Add to the above the difficulty DISH faces in raising the cash necessary to complete the network and I just don’t see it happening.
I tend to think that Dish will be sold to Amazon or a big cable company like Comcast who would love to be an MNO.
To date, I’ve seen no convincing evidence Amazon, Comcast or anyone else is interested in acquiring DISH. Unsubstantiated rumors floated by conveniently unidentified sources won’t convince me otherwise.
Rumors so far. But Comcast is consistently losing cable TV customers and few want home phone service anymore. Owning a MNO could at least allow them to offer competitive “double plays” instead of just being an MVNO who sells internet access. And Amazon is now in the streaming business, the grocery store business, the pharmacy business, and health care. I wouldn’t be surprised if they decided to expand further into mobile.
I still don’t see Amazon as an MNO as it does nothing to enhance the sales side of the business. AWS would be a more logical fit but even there I don’t see them as an MNO offering retail phone service. Instead I could see AWS offering business phone services using their backbone for VoIP and then offering a cell service that integrates seamlessly with it. However it still makes more sense to provide the cell service as an MVNO than own the cell network.

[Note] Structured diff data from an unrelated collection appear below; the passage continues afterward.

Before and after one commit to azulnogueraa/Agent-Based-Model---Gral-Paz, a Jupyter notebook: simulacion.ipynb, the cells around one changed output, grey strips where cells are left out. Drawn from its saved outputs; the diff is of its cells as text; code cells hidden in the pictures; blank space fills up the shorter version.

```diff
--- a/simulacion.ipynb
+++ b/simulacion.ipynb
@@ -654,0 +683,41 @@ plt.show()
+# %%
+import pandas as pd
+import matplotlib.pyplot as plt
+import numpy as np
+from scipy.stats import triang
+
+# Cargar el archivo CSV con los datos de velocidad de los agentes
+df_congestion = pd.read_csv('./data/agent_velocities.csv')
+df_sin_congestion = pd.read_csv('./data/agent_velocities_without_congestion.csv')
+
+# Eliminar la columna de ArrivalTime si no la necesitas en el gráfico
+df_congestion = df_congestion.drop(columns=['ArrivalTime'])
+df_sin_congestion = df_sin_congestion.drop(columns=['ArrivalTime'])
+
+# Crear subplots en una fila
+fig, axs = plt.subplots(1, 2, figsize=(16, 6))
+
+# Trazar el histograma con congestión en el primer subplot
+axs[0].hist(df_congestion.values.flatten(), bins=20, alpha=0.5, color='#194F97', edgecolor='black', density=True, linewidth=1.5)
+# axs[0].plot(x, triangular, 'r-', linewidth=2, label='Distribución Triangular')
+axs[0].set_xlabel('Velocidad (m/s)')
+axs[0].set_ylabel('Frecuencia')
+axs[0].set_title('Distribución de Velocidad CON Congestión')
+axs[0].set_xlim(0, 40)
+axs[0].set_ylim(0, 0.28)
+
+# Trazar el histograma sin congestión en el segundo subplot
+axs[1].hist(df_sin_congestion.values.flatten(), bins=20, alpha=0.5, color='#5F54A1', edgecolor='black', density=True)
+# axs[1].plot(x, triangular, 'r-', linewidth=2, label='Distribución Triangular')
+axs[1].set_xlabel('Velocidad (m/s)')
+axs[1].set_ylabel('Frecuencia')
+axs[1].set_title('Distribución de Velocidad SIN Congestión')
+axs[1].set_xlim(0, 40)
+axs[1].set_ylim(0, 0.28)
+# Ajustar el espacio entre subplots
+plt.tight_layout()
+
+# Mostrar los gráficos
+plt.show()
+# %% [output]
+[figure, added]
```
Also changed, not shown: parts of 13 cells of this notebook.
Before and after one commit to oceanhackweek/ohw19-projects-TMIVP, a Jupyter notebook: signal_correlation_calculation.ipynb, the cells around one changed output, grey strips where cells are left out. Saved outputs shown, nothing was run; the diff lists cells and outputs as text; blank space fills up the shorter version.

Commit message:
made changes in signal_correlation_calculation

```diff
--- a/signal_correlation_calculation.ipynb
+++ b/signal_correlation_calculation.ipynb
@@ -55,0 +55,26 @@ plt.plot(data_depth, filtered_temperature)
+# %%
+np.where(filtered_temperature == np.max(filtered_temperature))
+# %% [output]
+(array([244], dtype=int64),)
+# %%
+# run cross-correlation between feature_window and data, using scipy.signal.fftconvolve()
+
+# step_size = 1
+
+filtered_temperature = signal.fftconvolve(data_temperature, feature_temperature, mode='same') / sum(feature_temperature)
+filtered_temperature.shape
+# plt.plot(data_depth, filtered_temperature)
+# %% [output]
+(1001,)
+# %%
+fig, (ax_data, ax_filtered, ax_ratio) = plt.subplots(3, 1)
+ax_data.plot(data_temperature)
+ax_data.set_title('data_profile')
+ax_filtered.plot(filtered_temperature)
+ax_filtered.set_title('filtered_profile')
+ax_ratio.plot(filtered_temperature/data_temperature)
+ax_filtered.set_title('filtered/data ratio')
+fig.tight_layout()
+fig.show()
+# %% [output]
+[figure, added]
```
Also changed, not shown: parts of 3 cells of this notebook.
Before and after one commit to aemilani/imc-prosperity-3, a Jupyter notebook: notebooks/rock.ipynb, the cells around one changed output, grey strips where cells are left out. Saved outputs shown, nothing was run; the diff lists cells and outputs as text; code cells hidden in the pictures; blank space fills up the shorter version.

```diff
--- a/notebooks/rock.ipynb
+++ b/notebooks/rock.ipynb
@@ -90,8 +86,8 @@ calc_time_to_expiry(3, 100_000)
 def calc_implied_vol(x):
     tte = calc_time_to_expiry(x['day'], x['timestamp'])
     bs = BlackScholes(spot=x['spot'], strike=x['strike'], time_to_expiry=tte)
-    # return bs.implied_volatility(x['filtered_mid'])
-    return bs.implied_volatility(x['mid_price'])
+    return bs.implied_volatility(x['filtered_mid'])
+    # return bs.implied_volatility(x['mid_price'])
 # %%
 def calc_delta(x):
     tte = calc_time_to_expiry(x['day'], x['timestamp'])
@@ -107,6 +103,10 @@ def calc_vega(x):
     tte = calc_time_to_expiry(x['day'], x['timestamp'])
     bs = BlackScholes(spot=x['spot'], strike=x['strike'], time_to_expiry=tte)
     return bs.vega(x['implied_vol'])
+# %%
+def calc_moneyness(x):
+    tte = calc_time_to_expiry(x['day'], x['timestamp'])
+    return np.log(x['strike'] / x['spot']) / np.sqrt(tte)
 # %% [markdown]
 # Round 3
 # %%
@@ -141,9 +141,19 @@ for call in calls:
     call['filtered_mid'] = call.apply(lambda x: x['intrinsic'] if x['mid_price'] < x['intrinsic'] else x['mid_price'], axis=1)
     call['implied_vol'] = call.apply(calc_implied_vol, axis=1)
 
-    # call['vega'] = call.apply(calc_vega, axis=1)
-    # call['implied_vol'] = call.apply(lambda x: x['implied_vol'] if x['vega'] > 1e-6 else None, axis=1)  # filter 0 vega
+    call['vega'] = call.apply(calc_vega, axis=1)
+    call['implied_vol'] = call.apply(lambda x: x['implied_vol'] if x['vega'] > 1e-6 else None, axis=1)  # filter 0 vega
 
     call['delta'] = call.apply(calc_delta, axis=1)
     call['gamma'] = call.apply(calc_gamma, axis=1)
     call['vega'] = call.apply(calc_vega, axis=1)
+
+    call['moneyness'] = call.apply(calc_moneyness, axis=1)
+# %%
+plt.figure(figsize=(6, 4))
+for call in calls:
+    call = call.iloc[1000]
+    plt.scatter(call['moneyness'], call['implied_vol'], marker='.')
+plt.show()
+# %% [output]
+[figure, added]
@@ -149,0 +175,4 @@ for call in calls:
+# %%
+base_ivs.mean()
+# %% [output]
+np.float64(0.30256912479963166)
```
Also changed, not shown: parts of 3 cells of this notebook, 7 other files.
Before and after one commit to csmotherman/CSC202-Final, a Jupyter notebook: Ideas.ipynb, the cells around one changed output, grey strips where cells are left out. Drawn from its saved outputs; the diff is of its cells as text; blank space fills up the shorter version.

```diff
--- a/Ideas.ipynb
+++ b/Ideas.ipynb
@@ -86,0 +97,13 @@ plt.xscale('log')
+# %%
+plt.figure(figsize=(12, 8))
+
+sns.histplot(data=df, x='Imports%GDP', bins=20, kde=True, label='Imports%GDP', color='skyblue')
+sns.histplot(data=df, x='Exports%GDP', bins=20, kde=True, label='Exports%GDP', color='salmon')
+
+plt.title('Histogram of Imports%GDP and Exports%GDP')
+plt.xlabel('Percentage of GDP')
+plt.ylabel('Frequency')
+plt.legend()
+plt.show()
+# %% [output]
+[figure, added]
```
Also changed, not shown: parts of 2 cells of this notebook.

Those expecting a white knight to ride in and save DISH including DISH itself shouldn’t count on it:
Rumors and innuendo seemingly intended to prop up the stock value won’t be enough. DISH needs customers both retail and wholesale on its network. That requires marketing and distribution (two things DISH has managed abysmally to date). The competition is not standing still and has a significant head start in that they have built out networks and customers already using those networks.
DISH still has a chance, however, on balance failure looks more likely than success. Time will tell…
Another Dish executive has resigned. On June 19, 2023, Mr. Narayan R. Iyengar notified DISH Network Corporation that he was resigning as Executive Vice President and Chief Operating Officer effective June 23, 2023. Mr. Iyengar will continue to provide transition support for a brief period of time.
I noticed that they waited toward the end-of-the day, on a Friday, to make the announcement.
Also conspicuously absent is any acknowledgement of Mr. Iyengar’s accomplishments or any thanks for his contributions. No press release at all. Just a cold 8k filing and a scrubbing of his bio from the Dish website.
@cbwahlstrom, much like the exit that the very supportive community received. At least they seem to get high marks for consistency
There are now reports Charlie Ergen wishes to merge DISH and EchoStar. Today’s DISH originated as EchoStar. At some point, EchoStar rebranded as DISH then DISH spun out the hardware assets (the satellites, set top box technology, etc.) to a new EchoStar. Both companies are publicly traded and both are majority owned by Charlie Ergen and the Ergen family.
These reports strike me as far more realistic than the overheated Amazon white knight rumors. Merging DISH and EchoStar would improve DISH’s balance sheet, at least, for now. Whether that would buy DISH enough time to complete and monetize its 5G SA network remains to be seen?